Recently, I wrote an article about the “7 Big Trends for Direct Mail in 2011” and a number of fundraisers asked about trends specific to that industry. It’s a question I was happy to tackle, with the aid of our comprehensive database of direct mail, the Who’s Mailing What! Archive, which includes the tracking of 14 different types of fundraising mail (social action, culture, environment, health/handicapped, international relief, minority groups, sports/olympics, politics, religion, animals/wildlife, local relief, lobbying efforts, children and education).
Looking at direct mail statistics until the end of August, here’s what we’ve seen so far in 2011 as compared to all of 2010.
1. Slight Uptick in Controls in 2011
A control is a piece of mail that we’ve seen before in the Archive (for at least a year), and usually it’s an indication of mail that works for certain nonprofit. And fundraisers are an industry that definitely invests more heavily in their donor acquisition packages and are more prone to stay with packages that are faring well in the mailstream.
Therefore, it’s no surprise that the rate of controls is up in 2011, by 1.8 percent to be precise. Now, 45 percent of all fundraising mail is a control, so still over half of all efforts are brand spanking new.
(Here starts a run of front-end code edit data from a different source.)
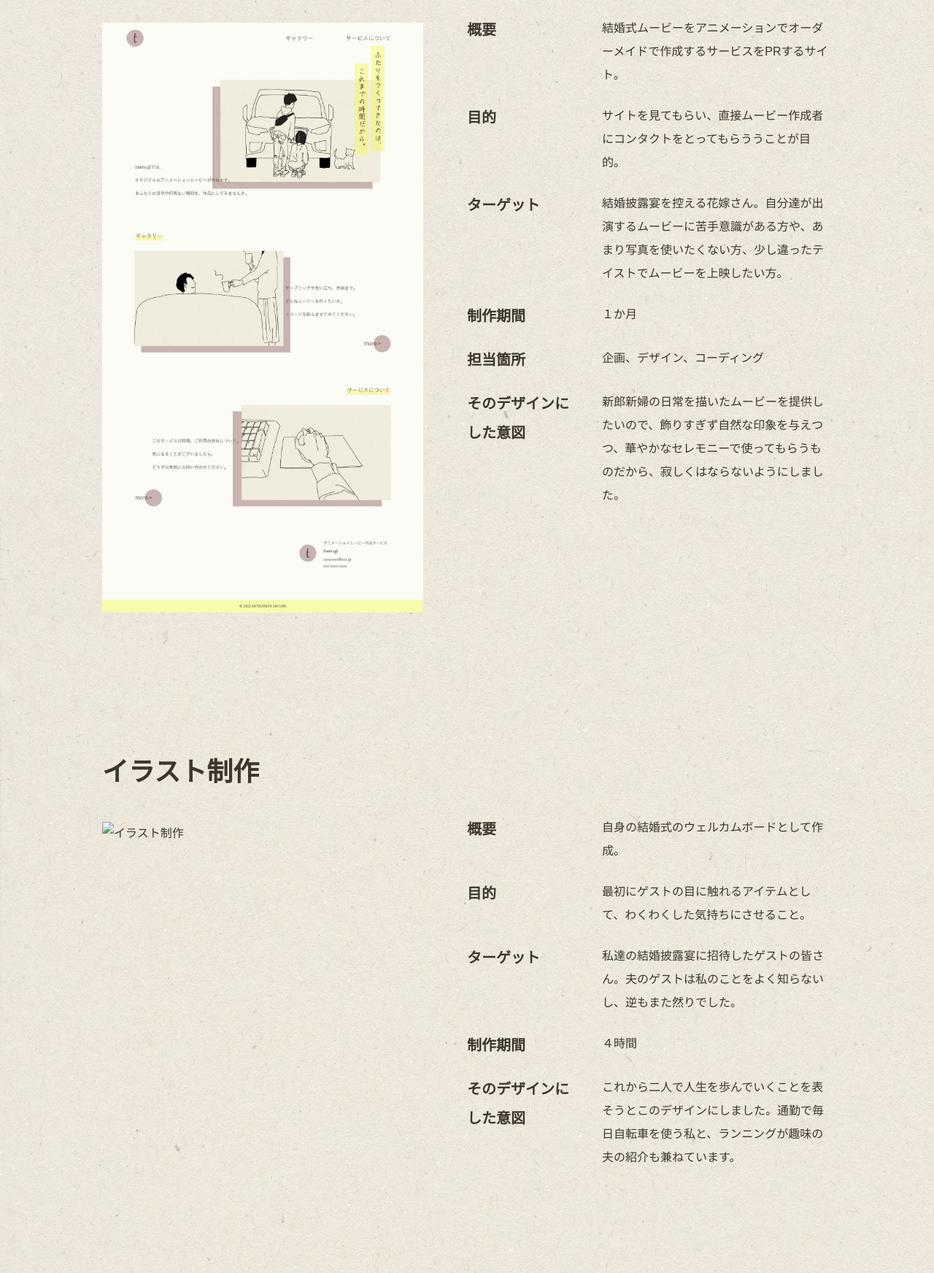
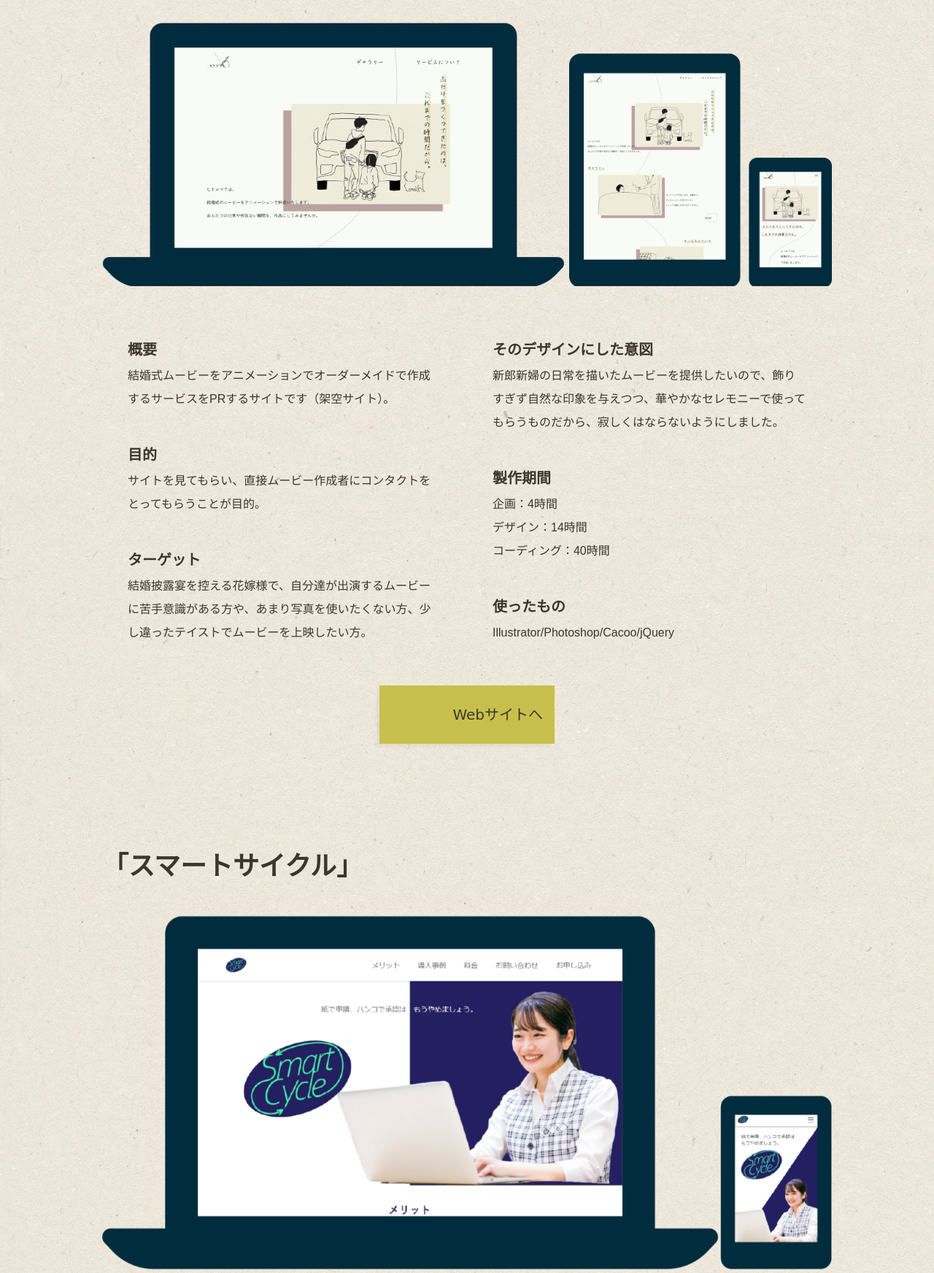
Before and after one commit to katsumatasakura/first-git, a plain HTML site: page works.html in a window 1280 px wide. Shown: the part 362-2106 px from the top of the page at 73% size. Drawn offline with nearby package versions, Linux system fonts and the light colour scheme; a web font is replaced by a local one.

Commit message:
works modified

```diff
--- a/css/_works.scss
+++ b/css/_works.scss
@@ -54,7 +54,7 @@
         }
 
         .work-box {
-            width:43%;
+            width: 43%;
             margin: 1rem 0;
         }
     }
@@ -70,13 +70,17 @@
     img {
         margin-bottom: 4rem;
     }
+
+    .more {
+        margin: 0 auto;
+    }
 }
 
 .title-long {
     width: 69%;
 }
 
-.work-description-box {
+/* .work-description-box {
     display: flex;
     //justify-content: ;
     margin-bottom: 4rem;
@@ -90,27 +94,51 @@
     p {
         width: 61%;
     }
+} */
+
+.work-description {
+    dl {
+        dt {
+            font-size: 1.8rem;
+            font-weight: 600;
+        }
+
+        dd {
+            margin-left: 0;
+            margin-bottom: 4rem;
+        }
+    }
+}
+
+.carousel-box {
+    text-align: center;
+
+    img {
+        width: 60%;
+    }
 }
 
 @media #{$large} {
     .works-container {
-        display: flex;
-        justify-content: space-between;
 
-        picture {
-            width: 44%;
+        img {
+            height: 100%;
         }
 
+        /* picture {
+            width: 44%;
+        } */
+
         .work-description {
-            width: 50%;
+            display: flex;
+            justify-content: space-around;
 
-            h2 {
-                width: 29%;
-                margin-right: 8%;
-            }
+            dl {
+                width: 43%;
 
-            p {
-                width: 63%;
+                dt {
+                    font-size: 2rem;
+                }
             }
         }
     }
--- a/works.html
+++ b/works.html
@@ -6,11 +6,12 @@
     <meta name="viewport" content="width=device-width, initial-scale=1.0">
     <title>勝俣さくら｜作ったもの</title>
     <meta name="description" content="勝俣さくらです。現職は地方公務員です。オンラインスクールでWeb制作について学び、Webデザイナーになるべく転職活動中です。">
-
     <!-- css -->
     <link rel="stylesheet" href="https://cdnjs.cloudflare.com/ajax/libs/normalize/8.0.1/normalize.css">
     <link rel="stylesheet" href="./css/style.css">
-
+    <!-- slick default styling -->
+    <link rel="stylesheet" type="text/css" href="//cdn.jsdelivr.net/npm/slick-carousel@1.8.1/slick/slick.css" />
+    <link rel="stylesheet" type="text/css" href="//cdn.jsdelivr.net/npm/slick-carousel@1.8.1/slick/slick-theme.css" />
     <!-- font-->
     <script>
         (function(d) {
@@ -39,8 +40,7 @@
             s.parentNode.insertBefore(tk, s)
         })(document);
     </script>
-
-   <!-- favicon -->
+    <!-- favicon -->
     <link rel="shortcut icon" href="./favicon.ico">
 
 </head>
@@ -78,68 +78,103 @@
         <section id="hitokoma" class="work-section">
             <h1 class="title-long">「ヒトコマ」</h1>
             <div class="works-container">
-                <picture class="movie">
-                    <source media="(min-width:769px)" srcset="./images/work/movie_ordermade.jpg">
-                    <source media="(max-width:768px)" srcset="./images/work/capture1_sp.jpg">
-                    <img src="./images/work/capture1_sp.jpg" alt="オリジナルムービー作成サイト">
-                </picture>
+                <img src="./images/work/capture1_dev.png" alt="オリジナルムービー作成サイト">
                 <div class="work-description">
-                    <div class="work-description-box">
-                        <h2>概要</h2>
-                        <p>結婚式ムービーをアニメーションでオーダーメイドで作成するサービスをPRするサイト。</p>
-                    </div>
-                    <div class="work-description-box">
-                        <h2>目的</h2>
-                        <p>サイトを見てもらい、直接ムービー作成者にコンタクトをとってもらううことが目的。</p>
-                    </div>
-                    <div class="work-description-box">
-                        <h2>ターゲット</h2>
-                        <p>結婚披露宴を控える花嫁さん。自分達が出演するムービーに苦手意識がある方や、あまり写真を使いたくない方、少し違ったテイストでムービーを上映したい方。</p>
-                    </div>
-                    <div class="work-description-box">
-                        <h2>制作期間</h2>
-                        <p>１か月</p>
-                    </div>
-                    <div class="work-description-box">
-                        <h2>担当箇所</h2>
-                        <p>企画、デザイン、コーディング</p>
-                    </div>
-                    <div class="work-description-box">
-                        <h2>そのデザインにした意図</h2>
-                        <p>新郎新婦の日常を描いたムービーを提供したいので、飾りすぎず自然な印象を与えつつ、華やかなセレモニーで使ってもらうものだから、寂しくはならないようにしました。</p>
-                    </div>
+                    <dl>
+                        <dt>概要</dt>
+                        <dd>結婚式ムービーをアニメーションでオーダーメイドで作成するサービスをPRするサイトです（架空サイト）。</dd>
+                        <dt>目的</dt>
+                        <dd>サイトを見てもらい、直接ムービー作成者にコンタクトをとってもらうことが目的。</dd>
+                        <dt>ターゲット</dt>
+                        <dd>結婚披露宴を控える花嫁様で、自分達が出演するムービーに苦手意識がある方や、あまり写真を使いたくない方、少し違ったテイストでムービーを上映したい方。</dd>
+                    </dl>
+                    <dl>
+                        <dt>そのデザインにした意図</dt>
+                        <dd>新郎新婦の日常を描いたムービーを提供したいので、飾りすぎず自然な印象を与えつつ、華やかなセレモニーで使ってもらうものだから、寂しくはならないようにしました。</dd>
+                        <dt>製作期間</dt>
+                        <dd>企画：4時間<br>デザイン：14時間<br>コーディング：40時間</dd>
+                        <dt>使ったもの</dt>
+                        <dd>Illustrator/Photoshop/Cacoo/jQuery</dd>
+                    </dl>
                 </div>
             </div>
+            <a href="#">
+                <div class="more">Webサイトへ</div>
+            </a>
+        </section>
+        <section id="smartcycle" class="work-section">
+            <h1>「スマートサイクル」</h1>
+            <div class="works-container">
+                <img src="./images/work/capture2_dev.png" alt="汎用ワークフロー" class="fadeUpTrigger">
+                <div class="work-description">
+                    <dl>
+                        <dt>概要</dt>
+                        <dd>企業内で発生する申請・承認業務を、システム上で完結できるサービス「スマートサイクル」のランディングページです（架空サイト）。</dd>
+                        <dt>目的</dt>
+                        <dd>資料ダウンロード、申し込み、無料体験のいずれかを押してもらうことが目的です。</dd>
+                        <dt>ターゲット</dt>
+                        <dd>中小企業の総務担当者。現在紙での申請・承認業務が主流だが、テレワークを進めるためにワークフローシステムの導入を検討中。</dd>
+                    </dl>
+                    <dl>
+                        <dt>そのデザインにした意図</dt>
+                        <dd>導入により業務態様が一新することを印象付けるため、ファーストビューの背景はコントラストが強い色の組み合わせにしました。情報量が多いため、色数を抑えることと、シンプルなレイアウトにすることで雑多な印象を与えないようにしました。</dd>
+                        <dt>製作期間</dt>
+                        <dd>企画：8時間<br>デザイン：10時間<br>コーディング：21時間</dd>
+                        <dt>使ったもの</dt>
+                        <dd>Illustrator/Photoshop/Adobe XD/jQuery/Git</dd>
+                    </dl>
+                </div>
+            </div>
+            <a href="#">
+                <div class="more">Webサイトへ</div>
+            </a>
+        </section>
+        <section id="portfolio" class="work-section">
+            <h1>ポートフォリオ</h1>
+            <div class="works-container">
+                <img class="fadeUpTrigger" src="./images/work/capture3_dev.png" alt="ポートフォリオ">
+                <div class="work-description">
+                    <dl>
+                        <dt>概要</dt>
+                        <dd>「社会人経験のある30歳近い私」のことを簡潔に分かりやすく伝えるためのサイトです。</dd>
+                        <dt>目的</dt>
+                        <dd>履歴書や職務経歴書では分からない、自分の人柄や雰囲気を表現することと、数ある応募資料の中から自分に興味を持ってもらい、一緒に働きたいと思ってもらえることです。</dd>
+                        <dt>ターゲット</dt>
+                        <dd>Web制作会社の採用担当の方。とても多忙。一人のポートフォリオサイトにかけられる時間は30秒ほど。最初の5秒で書類選考を通すか判断する。</dd>
+                    </dl>
+                    <dl>
+                        <dt>そのデザインにした意図</dt>
+                        <dd>背景に紙のテクスチャを敷いたり、ふせんやハンコのモチーフを使ったりすることで、文書仕事→公務員のイメージを持ってもらえるようにしました。堅くなりすぎないように、楕円形を崩したようなオブジェクトを配置しています。</dd>
+                        <dt>製作期間</dt>
+                        <dd>企画：3時間<br>デザイン：23時間<br>コーディング：58時間</dd>
+                        <dt>使ったもの</dt>
+                        <dd>Illustrator/Photoshop/Cacoo/jQuery/Git</dd>
+                    </dl>
+                </div>
+            </div>
+            <a href="#">
+                <div class="more">Webサイトへ</div>
+            </a>
         </section>
         <section id="illust" class="work-section">
             <h1>イラスト制作</h1>
-            <div class="works-container">
-                <picture class="fadeUpTrigger">
-                    <source media="(min-width:769px)" srcset="./images/work/capture2_pc.jpg">
-                    <source media="(max-width:768px)" srcset="./images/work/capture2_sp.jpg">
-                    <img src="./images/work/capture2_sp.jpg" alt="イラスト制作">
-                </picture>
-                <div class="work-description">
-                    <div class="work-description-box">
-                        <h2>概要</h2>
-                        <p>自身の結婚式のウェルカムボードとして作成。</p>
-                    </div>
-                    <div class="work-description-box">
-                        <h2>目的</h2>
-                        <p>最初にゲストの目に触れるアイテムとして、わくわくした気持ちにさせること。</p>
-                    </div>
-                    <div class="work-description-box">
-                        <h2>ターゲット</h2>
-                        <p>私達の結婚披露宴に招待したゲストの皆さん。夫のゲストは私のことをよく知らないし、逆もまた然りでした。</p>
-                    </div>
-                    <div class="work-description-box">
-                        <h2>制作期間</h2>
-                        <p>４時間</p>
-                    </div>
-                    <div class="work-description-box">
-                        <h2>そのデザインにした意図</h2>
-                        <p>これから二人で人生を歩んでいくことを表そうとこのデザインにしました。通勤で毎日自転車を使う私と、ランニングが趣味の夫の紹介も兼ねています。</p>
-                    </div>
+            <div class="works-container carousel">
+                <div class="carousel-box">
+                    <picture>
+                        <source media="(min-width:769px)" srcset="./images/work/capture4_pc.jpg">
+                        <source media="(max-width:768px)" srcset="./images/work/capture4_sp.jpg">
+                        <img src="./images/work/capture4_sp.jpg" alt="イラスト制作">
+                    </picture>
+                    <h2>ウェルカムボード</h2>
+                </div>
+                <div class="carousel-box">
+                    <!--                     <picture>
+                        <source media="(min-width:769px)" srcset="./images/work/capture4_pc.jpg">
+                        <source media="(max-width:768px)" srcset="./images/work/capture4_sp.jpg">
+                        <img src="./images/work/capture4_sp.jpg" alt="イラスト制作">
+                    </picture>-->
+                    <img src="./images/work/illust2.jpg">
+                    <h2>JR東海道本線</h2>
                 </div>
             </div>
         </section>
@@ -148,8 +183,10 @@
         <small>© 2022 SAKURA KATSUMATA</small>
     </footer>
     <script src="https://ajax.googleapis.com/ajax/libs/jquery/3.4.1/jquery.min.js"></script>
+    <script src="https://cdn.jsdelivr.net/npm/slick-carousel@1.8.1/slick/slick.min.js"></script>
     <script src="./js/hamburger.js"></script>
     <script src="./js/fadeup.js"></script>
+    <script src="./js/carousel.js"></script>
 
 </body>
 
```
Also changed, not shown: js/carousel.js (added, +24 -0 lines), css/style.css, images/work/capture1_dev.png (added), images/work/capture2_dev.png (added), images/work/capture3_dev.png (added), images/work/capture4_pc.jpg, images/work/illust2.jpg (added), images/work/movie_ordermade.jpg (deleted), 1 other file.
But both of those percentages are small potatoes compared to the overall mailstream, in which only 25 percent of all mail pieces are controls.
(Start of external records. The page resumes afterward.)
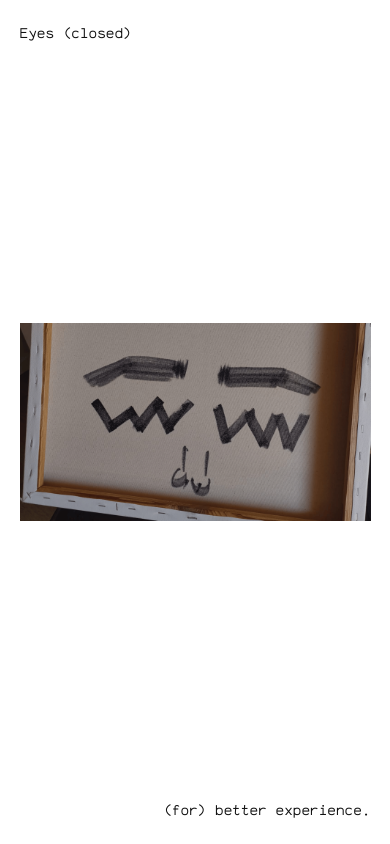
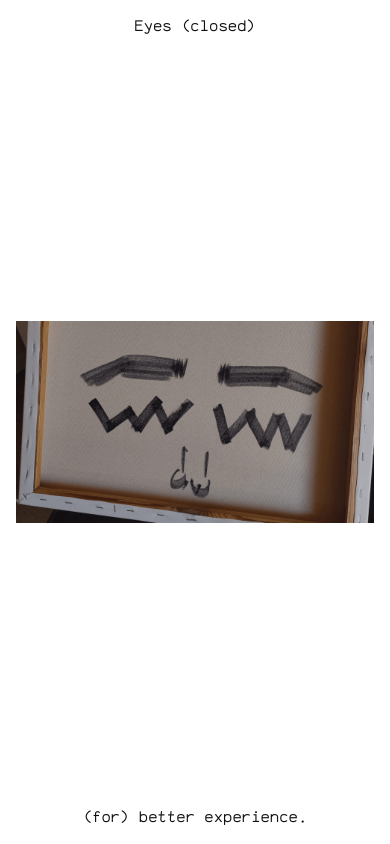
Before and after one commit to withhoti/testing, a plain HTML site: page index.html in a window 390 px wide. Drawn offline with Linux system fonts and the light colour scheme.

Commit message:
Update index.html

```diff
--- a/index.html
+++ b/index.html
@@ -2,7 +2,7 @@
 <html lang="nl">
 <head>
 <meta charset="UTF-8">
-<meta name="viewport" content="width=device-width, initial-scale=1.0">
+<meta name="viewport" content="width=device-width, initial-scale=1.0, maximum-scale=1.0">
 <title>Eyes (closed)</title>
 <style>
   @font-face {
@@ -22,17 +22,18 @@
     background: #ffffff;
     color: #111111;
     font-family: "AnkaCoder", monospace;
-    height: 100vh;
+    height: 100dvh;
     display: flex;
     flex-direction: column;
     align-items: center;
     justify-content: space-between;
-    padding: 3vh 5vw;
+    padding: 2.5vh 5vw;
     text-align: center;
+    gap: 1.5vh;
   }
   .title {
-    font-size: clamp(0.9rem, 2.2vw, 1.6rem);
-    align-self: flex-start;
+    font-size: clamp(0.85rem, 2.2vw, 1.6rem);
+    flex-shrink: 0;
   }
   .image-wrap {
     flex: 1;
@@ -49,10 +50,22 @@
     height: auto;
     object-fit: contain;
     display: block;
+    margin: 0 auto;
   }
   .caption {
-    font-size: clamp(0.9rem, 2.2vw, 1.6rem);
-    align-self: flex-end;
+    font-size: clamp(0.85rem, 2.2vw, 1.6rem);
+    flex-shrink: 0;
+  }
+
+  /* Mobiel: iets kleinere tekst en marges, zodat alles gegarandeerd past */
+  @media (max-width: 600px) {
+    body {
+      padding: 2vh 4vw;
+      gap: 1vh;
+    }
+    .title, .caption {
+      font-size: clamp(0.75rem, 4vw, 1rem);
+    }
   }
 </style>
 </head>
@@ -61,7 +74,7 @@
   <div class="title">Eyes (closed)</div>
 
   <div class="image-wrap">
-    <img src="withotifotoart.png" alt="with Hoti">
+    <img src="withotifotoart.png" alt="Eyes closed">
   </div>
 
   <div class="caption">(for) better experience.</div>
```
2. 14 Percent Increase in Premiums!
Premium offers continue to tug on anyone’s heart strings, and they tend to make donors more likely to open their wallet in an economic downturn. Accordingly, 2011 saw a 14 percent increase in premiums compared to 2010, and now 18 percent of all fundraising mail includes a premium.
A similar trend was seen in the overall mailstream, as 1 in every 5 mail pieces had a premium, but that was a small increase (7 percent) compared to the fundraising sector.